> INSTRUCTIONS FOR THE TASK
Retype all of the entries word for word.

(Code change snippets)

╭──

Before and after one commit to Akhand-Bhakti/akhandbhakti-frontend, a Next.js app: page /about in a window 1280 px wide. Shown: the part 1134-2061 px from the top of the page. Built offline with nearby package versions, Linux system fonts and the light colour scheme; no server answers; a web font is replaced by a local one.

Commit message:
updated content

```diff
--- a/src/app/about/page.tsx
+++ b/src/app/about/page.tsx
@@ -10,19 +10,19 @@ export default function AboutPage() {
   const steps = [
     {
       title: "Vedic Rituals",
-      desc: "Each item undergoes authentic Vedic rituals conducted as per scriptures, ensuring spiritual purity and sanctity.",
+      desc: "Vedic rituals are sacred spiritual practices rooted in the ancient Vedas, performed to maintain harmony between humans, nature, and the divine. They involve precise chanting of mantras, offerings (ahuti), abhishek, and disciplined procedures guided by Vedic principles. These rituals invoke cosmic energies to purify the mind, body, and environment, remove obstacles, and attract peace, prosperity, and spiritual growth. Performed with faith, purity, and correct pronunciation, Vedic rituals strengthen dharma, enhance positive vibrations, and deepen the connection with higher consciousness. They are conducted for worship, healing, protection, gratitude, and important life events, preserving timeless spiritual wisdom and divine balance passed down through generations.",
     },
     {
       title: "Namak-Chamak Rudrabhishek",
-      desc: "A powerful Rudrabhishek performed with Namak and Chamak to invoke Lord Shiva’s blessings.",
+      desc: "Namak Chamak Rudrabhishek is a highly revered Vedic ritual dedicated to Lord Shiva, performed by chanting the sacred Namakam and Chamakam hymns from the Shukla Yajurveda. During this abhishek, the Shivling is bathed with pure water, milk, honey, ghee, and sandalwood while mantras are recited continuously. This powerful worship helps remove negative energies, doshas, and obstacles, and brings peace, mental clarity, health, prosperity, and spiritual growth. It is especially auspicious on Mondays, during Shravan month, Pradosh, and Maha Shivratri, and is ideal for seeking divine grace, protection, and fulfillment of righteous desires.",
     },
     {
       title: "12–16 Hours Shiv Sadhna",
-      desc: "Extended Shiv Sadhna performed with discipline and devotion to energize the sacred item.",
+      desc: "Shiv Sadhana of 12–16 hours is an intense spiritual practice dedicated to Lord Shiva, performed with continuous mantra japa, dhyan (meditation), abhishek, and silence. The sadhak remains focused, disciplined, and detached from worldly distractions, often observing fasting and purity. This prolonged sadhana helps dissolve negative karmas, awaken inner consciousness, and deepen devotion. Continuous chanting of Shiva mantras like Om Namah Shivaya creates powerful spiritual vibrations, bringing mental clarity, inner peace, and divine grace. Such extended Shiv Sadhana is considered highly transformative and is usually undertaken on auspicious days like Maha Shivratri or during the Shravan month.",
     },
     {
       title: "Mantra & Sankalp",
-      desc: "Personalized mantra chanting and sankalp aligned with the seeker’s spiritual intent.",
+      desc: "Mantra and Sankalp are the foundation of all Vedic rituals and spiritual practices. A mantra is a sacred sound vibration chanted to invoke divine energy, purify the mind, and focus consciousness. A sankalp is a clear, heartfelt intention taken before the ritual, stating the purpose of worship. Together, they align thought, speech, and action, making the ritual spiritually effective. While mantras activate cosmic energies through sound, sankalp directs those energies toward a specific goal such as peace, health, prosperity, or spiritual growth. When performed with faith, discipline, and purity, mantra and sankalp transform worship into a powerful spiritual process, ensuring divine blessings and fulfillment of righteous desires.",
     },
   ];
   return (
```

╰──

> EXERCISE RESPONSE
Before and after one commit to Akhand-Bhakti/akhandbhakti-frontend, a Next.js app: page /about in a window 1280 px wide. Shown: the part 1134-2061 px from the top of the page. Built offline with nearby package versions, Linux system fonts and the light colour scheme; no server answers; a web font is replaced by a local one.

Commit message:
updated content

```diff
--- a/src/app/about/page.tsx
+++ b/src/app/about/page.tsx
@@ -10,19 +10,19 @@ export default function AboutPage() {
   const steps = [
     {
       title: "Vedic Rituals",
-      desc: "Each item undergoes authentic Vedic rituals conducted as per scriptures, ensuring spiritual purity and sanctity.",
+      desc: "Vedic rituals are sacred spiritual practices rooted in the ancient Vedas, performed to maintain harmony between humans, nature, and the divine. They involve precise chanting of mantras, offerings (ahuti), abhishek, and disciplined procedures guided by Vedic principles. These rituals invoke cosmic energies to purify the mind, body, and environment, remove obstacles, and attract peace, prosperity, and spiritual growth. Performed with faith, purity, and correct pronunciation, Vedic rituals strengthen dharma, enhance positive vibrations, and deepen the connection with higher consciousness. They are conducted for worship, healing, protection, gratitude, and important life events, preserving timeless spiritual wisdom and divine balance passed down through generations.",
     },
     {
       title: "Namak-Chamak Rudrabhishek",
-      desc: "A powerful Rudrabhishek performed with Namak and Chamak to invoke Lord Shiva’s blessings.",
+      desc: "Namak Chamak Rudrabhishek is a highly revered Vedic ritual dedicated to Lord Shiva, performed by chanting the sacred Namakam and Chamakam hymns from the Shukla Yajurveda. During this abhishek, the Shivling is bathed with pure water, milk, honey, ghee, and sandalwood while mantras are recited continuously. This powerful worship helps remove negative energies, doshas, and obstacles, and brings peace, mental clarity, health, prosperity, and spiritual growth. It is especially auspicious on Mondays, during Shravan month, Pradosh, and Maha Shivratri, and is ideal for seeking divine grace, protection, and fulfillment of righteous desires.",
     },
     {
       title: "12–16 Hours Shiv Sadhna",
-      desc: "Extended Shiv Sadhna performed with discipline and devotion to energize the sacred item.",
+      desc: "Shiv Sadhana of 12–16 hours is an intense spiritual practice dedicated to Lord Shiva, performed with continuous mantra japa, dhyan (meditation), abhishek, and silence. The sadhak remains focused, disciplined, and detached from worldly distractions, often observing fasting and purity. This prolonged sadhana helps dissolve negative karmas, awaken inner consciousness, and deepen devotion. Continuous chanting of Shiva mantras like Om Namah Shivaya creates powerful spiritual vibrations, bringing mental clarity, inner peace, and divine grace. Such extended Shiv Sadhana is considered highly transformative and is usually undertaken on auspicious days like Maha Shivratri or during the Shravan month.",
     },
     {
       title: "Mantra & Sankalp",
-      desc: "Personalized mantra chanting and sankalp aligned with the seeker’s spiritual intent.",
+      desc: "Mantra and Sankalp are the foundation of all Vedic rituals and spiritual practices. A mantra is a sacred sound vibration chanted to invoke divine energy, purify the mind, and focus consciousness. A sankalp is a clear, heartfelt intention taken before the ritual, stating the purpose of worship. Together, they align thought, speech, and action, making the ritual spiritually effective. While mantras activate cosmic energies through sound, sankalp directs those energies toward a specific goal such as peace, health, prosperity, or spiritual growth. When performed with faith, discipline, and purity, mantra and sankalp transform worship into a powerful spiritual process, ensuring divine blessings and fulfillment of righteous desires.",
     },
   ];
   return (
```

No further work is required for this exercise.